Recognizing the challenges, many colleges and universities have been working to expand study abroad opportunities for STEM students such as making STEM curricula more flexible, weaving opportunities into the curriculum, and creating new programs.
At Harvey Mudd, where we only offer STEM majors, we’ve worked hard to increase participation in study abroad. We were sending on average only 5 percent percent of our junior class on study abroad programs in the early 2000s; now we send 15-18 percent of our juniors abroad.
Engineering major Rikki Walters with her host family in Nepal
I spoke with Harvey Mudd director of study abroad Rhonda Chiles about the challenges and benefits of study abroad and with engineering major Rikki Walters, a student who recently returned from a semester abroad.
Maria Klawe:  Rhonda, what are some of the initiatives that have helped us increase participation in study abroad?

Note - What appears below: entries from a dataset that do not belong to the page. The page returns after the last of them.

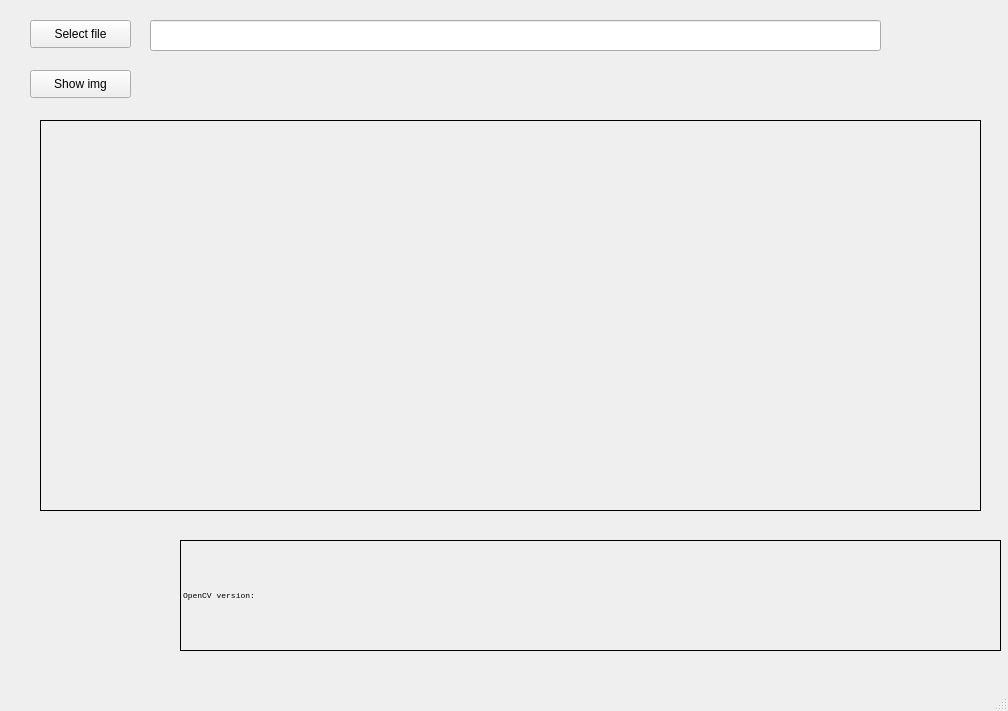
Above: qtcvwindow.ui from ysyangntut/helloQtCv before the change. Below: the same form after it.
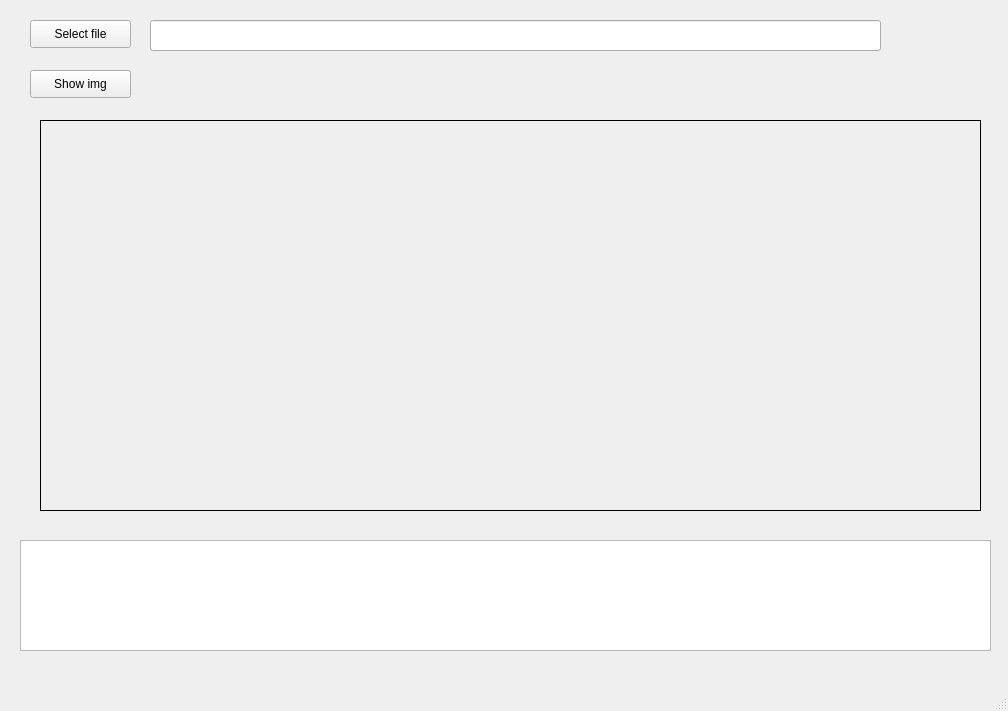
That is the form after the change.

```diff
--- a/qtcvwindow.ui
+++ b/qtcvwindow.ui
@@ -2,6 +2,9 @@
 <ui version="4.0">
  <class>QtCvWindow</class>
  <widget class="QMainWindow" name="QtCvWindow">
+  <property name="enabled">
+   <bool>true</bool>
+  </property>
   <property name="geometry">
    <rect>
     <x>0</x>
@@ -66,26 +69,35 @@
      <string>Show img</string>
     </property>
    </widget>
-   <widget class="QLabel" name="lbOpencvVersion">
+   <widget class="QTextEdit" name="edOpencvVersion">
+    <property name="enabled">
+     <bool>true</bool>
+    </property>
     <property name="geometry">
      <rect>
-      <x>180</x>
+      <x>20</x>
       <y>540</y>
-      <width>821</width>
+      <width>971</width>
       <height>111</height>
      </rect>
     </property>
     <property name="font">
      <font>
       <family>Consolas</family>
-      <pointsize>6</pointsize>
+      <pointsize>12</pointsize>
+      <weight>50</weight>
+      <bold>false</bold>
      </font>
     </property>
-    <property name="frameShape">
-     <enum>QFrame::Box</enum>
+    <property name="mouseTracking">
+     <bool>false</bool>
     </property>
-    <property name="text">
-     <string>OpenCV version:</string>
+    <property name="html">
+     <string>&lt;!DOCTYPE HTML PUBLIC &quot;-//W3C//DTD HTML 4.0//EN&quot; &quot;http://www.w3.org/TR/REC-html40/strict.dtd&quot;&gt;
+&lt;html&gt;&lt;head&gt;&lt;meta name=&quot;qrichtext&quot; content=&quot;1&quot; /&gt;&lt;style type=&quot;text/css&quot;&gt;
+p, li { white-space: pre-wrap; }
+&lt;/style&gt;&lt;/head&gt;&lt;body style=&quot; font-family:'Consolas'; font-size:12pt; font-weight:400; font-style:normal;&quot;&gt;
+&lt;p style=&quot;-qt-paragraph-type:empty; margin-top:0px; margin-bottom:0px; margin-left:0px; margin-right:0px; -qt-block-indent:0; text-indent:0px;&quot;&gt;&lt;br /&gt;&lt;/p&gt;&lt;/body&gt;&lt;/html&gt;</string>
     </property>
    </widget>
   </widget>
```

Rhonda Chiles:   We’ve been partnering more closely with our study abroad program providers, meeting with them and telling them our STEM-related needs. They work with schools from around the world to create a portfolio of programs, and we can choose which ones work best for our students. Over the past decade, our providers have worked hard to create more opportunities for STEM majors. It’s still going to be more challenging for STEM majors, but that challenge is less than it was before. Students can say, hey, I want to do this, I can do this, it’s really possible.

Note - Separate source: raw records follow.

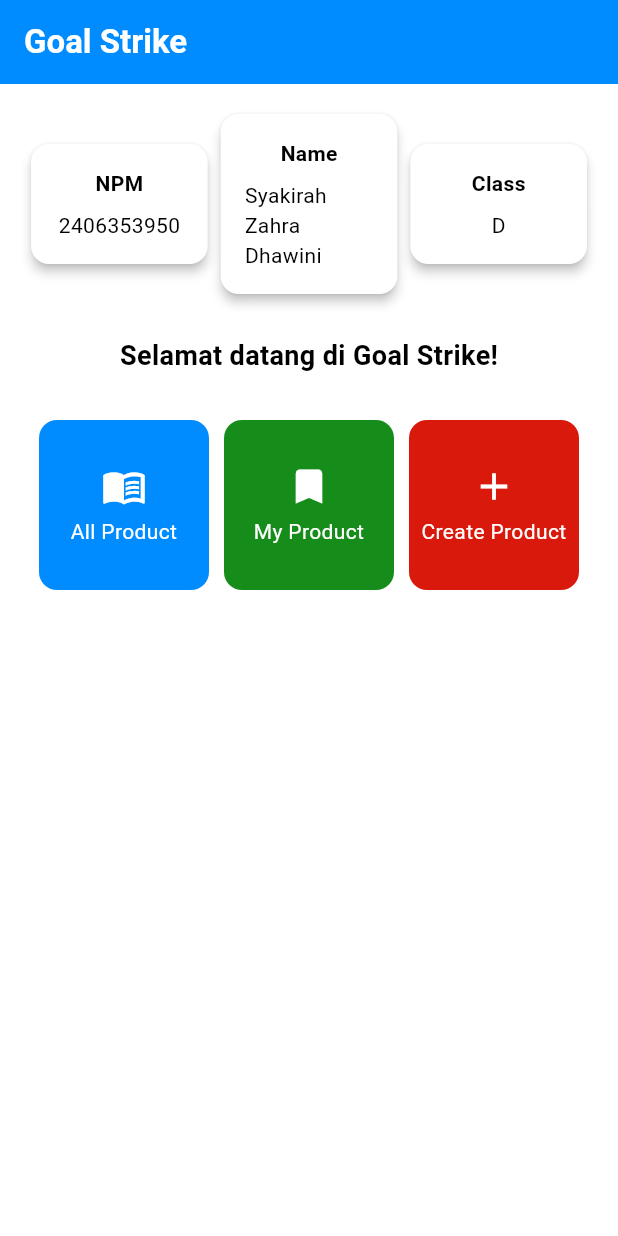
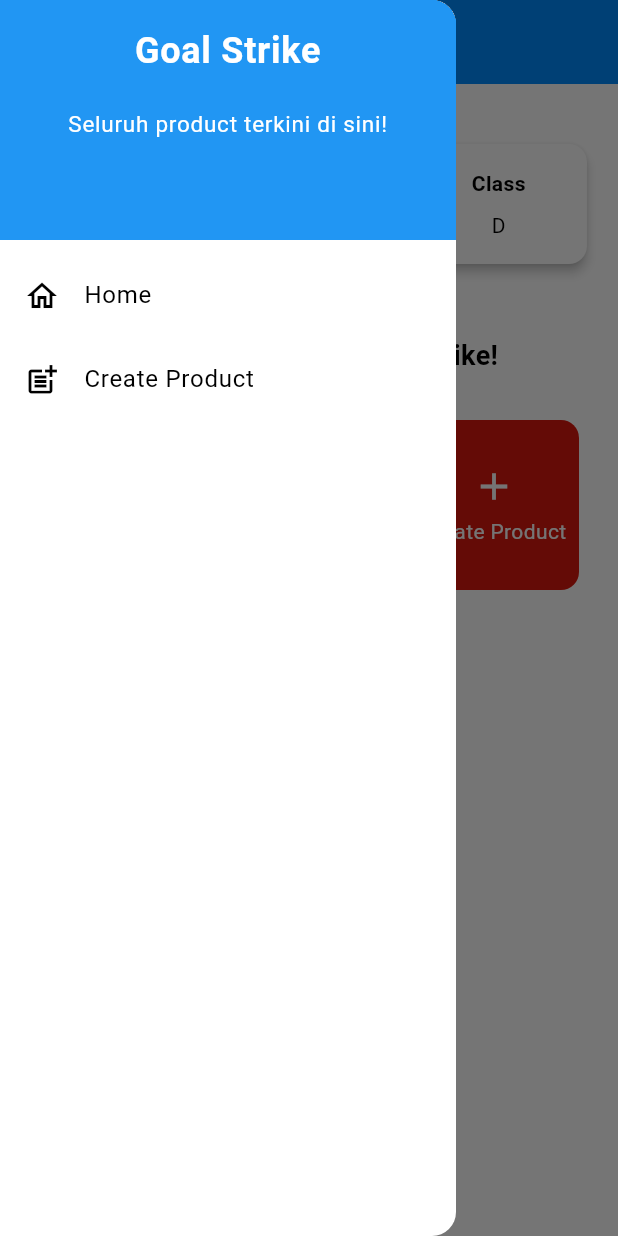
Before and after one commit to Syakirahzd/goal-strike-mobile, a Flutter app: the screen it shows after launch, with the side drawer open (before the commit the screen has no drawer), on a phone screen of 412 x 824 dp. Run offline on Flutter 3.47's test engine with Material 3 defaults, Android fonts, the light colour scheme and no system bars.

Commit message:
Tugas 8 Done

```diff
--- a/lib/main.dart
+++ b/lib/main.dart
@@ -1,5 +1,5 @@
 import 'package:flutter/material.dart';
-import 'package:goal_strike/menu.dart';
+import 'package:goal_strike/screens/menu.dart';
 
 void main() {
   runApp(const MyApp());
--- a/lib/menu.dart
+++ b/lib/screens/menu.dart
@@ -1,4 +1,7 @@
 import 'package:flutter/material.dart';
+import 'package:goal_strike/screens/productslist_form.dart';
+import 'package:goal_strike/widgets/left_drawer.dart';
+import 'package:goal_strike/widgets/products_card.dart';
 
 class MyHomePage extends StatelessWidget {
   MyHomePage({super.key});
@@ -26,6 +29,7 @@
         ),
         backgroundColor: Theme.of(context).colorScheme.secondary,
       ),
+      drawer: LeftDrawer(),
 
       body: SingleChildScrollView(
         child: Padding(
@@ -110,47 +114,3 @@
 
   ItemHomepage(this.name, this.icon, this.color);
 }
-
-class ItemCard extends StatelessWidget {
-  final ItemHomepage item;
-
-  const ItemCard(this.item, {super.key});
-
-  @override
-  Widget build(BuildContext context) {
-    return Material(
-      color: item.color,
-      borderRadius: BorderRadius.circular(12),
-      child: InkWell(
-        onTap: () {
-          ScaffoldMessenger.of(context)
-            ..hideCurrentSnackBar()
-            ..showSnackBar(
-              SnackBar(content: Text("Kamu telah menekan tombol ${item.name}!")),
-            );
-        },
-        child: Container(
-          padding: const EdgeInsets.all(8),
-          child: Center(
-            child: Column(
-              mainAxisAlignment: MainAxisAlignment.center,
-              children: [
-                Icon(
-                  item.icon,
-                  color: Colors.white,
-                  size: 30.0,
-                ),
-                const SizedBox(height: 5),
-                Text(
-                  item.name,
-                  textAlign: TextAlign.center,
-                  style: const TextStyle(color: Colors.white),
-                ),
-              ],
-            ),
-          ),
-        ),
-      ),
-    );
-  }
-}
--- /dev/null
+++ b/lib/widgets/left_drawer.dart
@@ -0,0 +1,72 @@
+import 'package:flutter/material.dart';
+import 'package:goal_strike/screens/menu.dart';
+import 'package:goal_strike/screens/productslist_form.dart';
+
+class LeftDrawer extends StatelessWidget {
+  const LeftDrawer({super.key});
+
+  @override
+  Widget build(BuildContext context) {
+    return Drawer(
+      child: ListView(
+        children: [
+          const DrawerHeader(
+            decoration: BoxDecoration(
+              color: Colors.blue,
+            ),
+            child: Column(
+              children:[
+                Text(
+                  'Goal Strike',
+                  textAlign: TextAlign.center,
+                  style: TextStyle(
+                    fontSize: 24,
+                    fontWeight: FontWeight.bold,
+                    color: Colors.white,
+                  ),
+                ),
+                Padding(padding: EdgeInsets.all(10)),
+                Text(
+                  "Seluruh product terkini di sini!",
+                  textAlign: TextAlign.center,
+                  style: TextStyle(
+                  fontSize: 15,
+                  color: Colors.white,
+                  fontWeight: FontWeight.normal,
+                ),
+                )
+              ]
+            )
+
+          ),
+          ListTile(
+            leading: const Icon(Icons.home_outlined),
+            title: const Text('Home'),
+            onTap: (){
+              Navigator.pushReplacement(
+                context,
+                MaterialPageRoute(
+                  builder: (context) => MyHomePage(),
+                ),
+              );
+            }
+          ),
+
+          ListTile(
+            leading: const Icon(Icons.post_add),
+            title: const Text('Create Product'),
+            onTap: (){
+              Navigator.pushReplacement(
+                context,
+                MaterialPageRoute(
+                  builder: (context) => ProductFormPage(),
+                ),
+              );
+            }
+          ),
+
+        ],
+      ),
+    );
+  }
+}
--- /dev/null
+++ b/lib/widgets/products_card.dart
@@ -0,0 +1,56 @@
+import 'package:flutter/material.dart';
+import 'package:goal_strike/screens/menu.dart';
+import 'package:goal_strike/screens/productslist_form.dart';
+
+class ItemCard extends StatelessWidget {
+  final ItemHomepage item;
+
+  const ItemCard(this.item, {super.key});
+
+  @override
+  Widget build(BuildContext context) {
+    return Material(
+      color: item.color,
+      borderRadius: BorderRadius.circular(12),
+      child: InkWell(
+        onTap: () {
+          ScaffoldMessenger.of(context)
+            ..hideCurrentSnackBar()
+            ..showSnackBar(
+              SnackBar(content: Text("Kamu telah menekan tombol ${item.name}!")),
+            );
+
+            if(item.name == "Create Product"){
+              Navigator.pushReplacement(
+                context,
+                MaterialPageRoute(
+                  builder: (context) => ProductFormPage(),
+                ),
+              );
+            }
+        },
+        child: Container(
+          padding: const EdgeInsets.all(8),
+          child: Center(
+            child: Column(
+              mainAxisAlignment: MainAxisAlignment.center,
+              children: [
+                Icon(
+                  item.icon,
+                  color: Colors.white,
+                  size: 30.0,
+                ),
+                const SizedBox(height: 5),
+                Text(
+                  item.name,
+                  textAlign: TextAlign.center,
+                  style: const TextStyle(color: Colors.white),
+                ),
+              ],
+            ),
+          ),
+        ),
+      ),
+    );
+  }
+}
```
Also changed, not shown: lib/screens/productslist_form.dart (added, +276 -0 lines), 1 other file.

We’ve also started to do our own course matching. We work with program providers to get course descriptions and syllabi from the programs and then have our departments look at which ones will match up.  That makes a huge difference.
Klawe: Rikki, why did you want to study abroad?

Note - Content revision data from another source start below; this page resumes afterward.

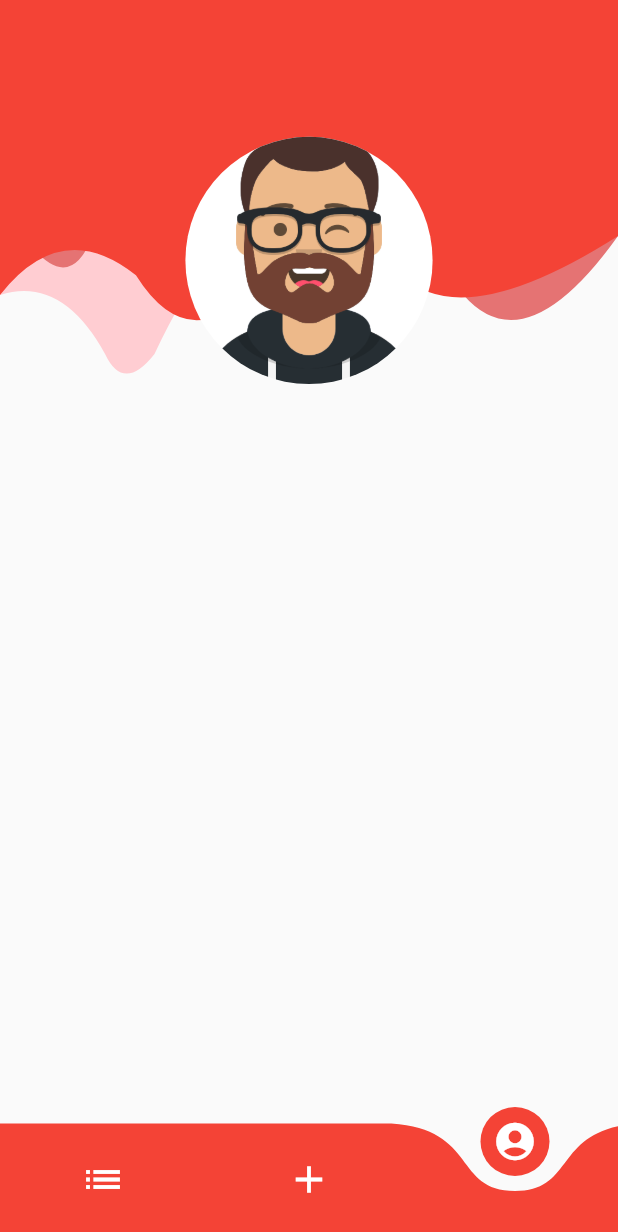
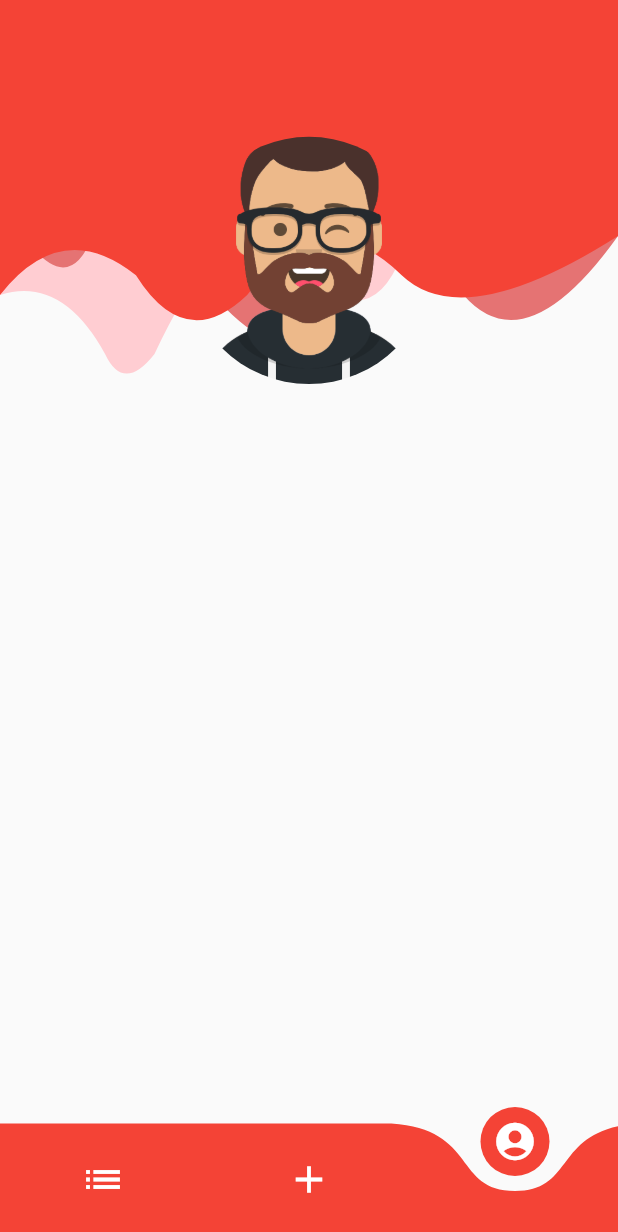
Before and after one commit to bediazu/FoodABS_Mobile, a Flutter app: the HomePage screen opened by its route, swiped to page 3, on a phone screen of 412 x 824 dp. Shown: the top 1232 px of the screen. Run offline on Flutter 3.47's test engine with Material 2 defaults, Android fonts, the phone set to English and light mode, and no system bars; drawn by our look-alikes of curved_navigation_bar; our stand-ins replace font_awesome_flutter.

```diff
--- a/lib/pages/profile_page.dart
+++ b/lib/pages/profile_page.dart
@@ -1,4 +1,5 @@
 import 'package:flutter/material.dart';
+import 'package:foodabs/colors/global_colors.dart';
 import 'package:foodabs/shapes/app_bar_profile_custom_painter.dart';
 
 class ProfilePage extends StatefulWidget {
@@ -33,7 +34,7 @@ class _ProfilePageState extends State<ProfilePage> {
                       child: CircleAvatar(
                         backgroundImage: AssetImage(
                             "assets/images/profile/profile_avatar.png"),
-                        backgroundColor: Colors.white,
+                        backgroundColor: homeBackgroundColor,
                       ),
                     )
                   ],
```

Rikki Walters: I spent last semester in Nepal, living with a host family and taking classes from Nepali teachers, including intensive Nepali language. Studying abroad was something I always knew I needed to do and wanted to do. You become a more global citizen, you understand different perspectives—it’s invaluable.
Klawe: Was it difficult to fit a semester abroad into your engineering major requirements?
Walters: I knew when I started college that I wanted to be an engineer and I wanted to study abroad. So, I started planning from the day I got here. It’s totally possible to do, but it took a lot of planning. The Nepal semester program is run by Pitzer College, and they have been working over the past few years to make it possible for Harvey Mudd students to participate by bringing in professors from the local universities to teach STEM courses. Since I was the only student that semester taking an engineering class, I was able to provide the professor with Harvey Mudd’s textbook so that he could cover all my required material. It also helped that I took summer math courses and went on a summer engineering program to China, which helped me add credits towards my graduation requirements and gave me some room in my schedule.
Klawe: How important do you think it is for STEM majors to study abroad?
Walters: I think nowadays, STEM workers probably have the largest effect on society. We enable so many different ways to manipulate the things in this world. As the designers and creators rather than the salesmen and businessmen, we don’t always see how the technology we create affects the world, and we’re not always the ones choosing how that technology is applied. Even if we read about the impact of technology from international news, we can’t fully understand it without physically going to another country, experiencing the society for ourselves and talking with the people there. With the tendency to believe more technologically advanced correlates to a better, more knowledgeable and wise society, we lose the ability to listen. It’s essential to listen because otherwise we don’t really know what people in other countries need—we’re just trying to make their society look more like ours. If we really want to help people, then we need to listen to them.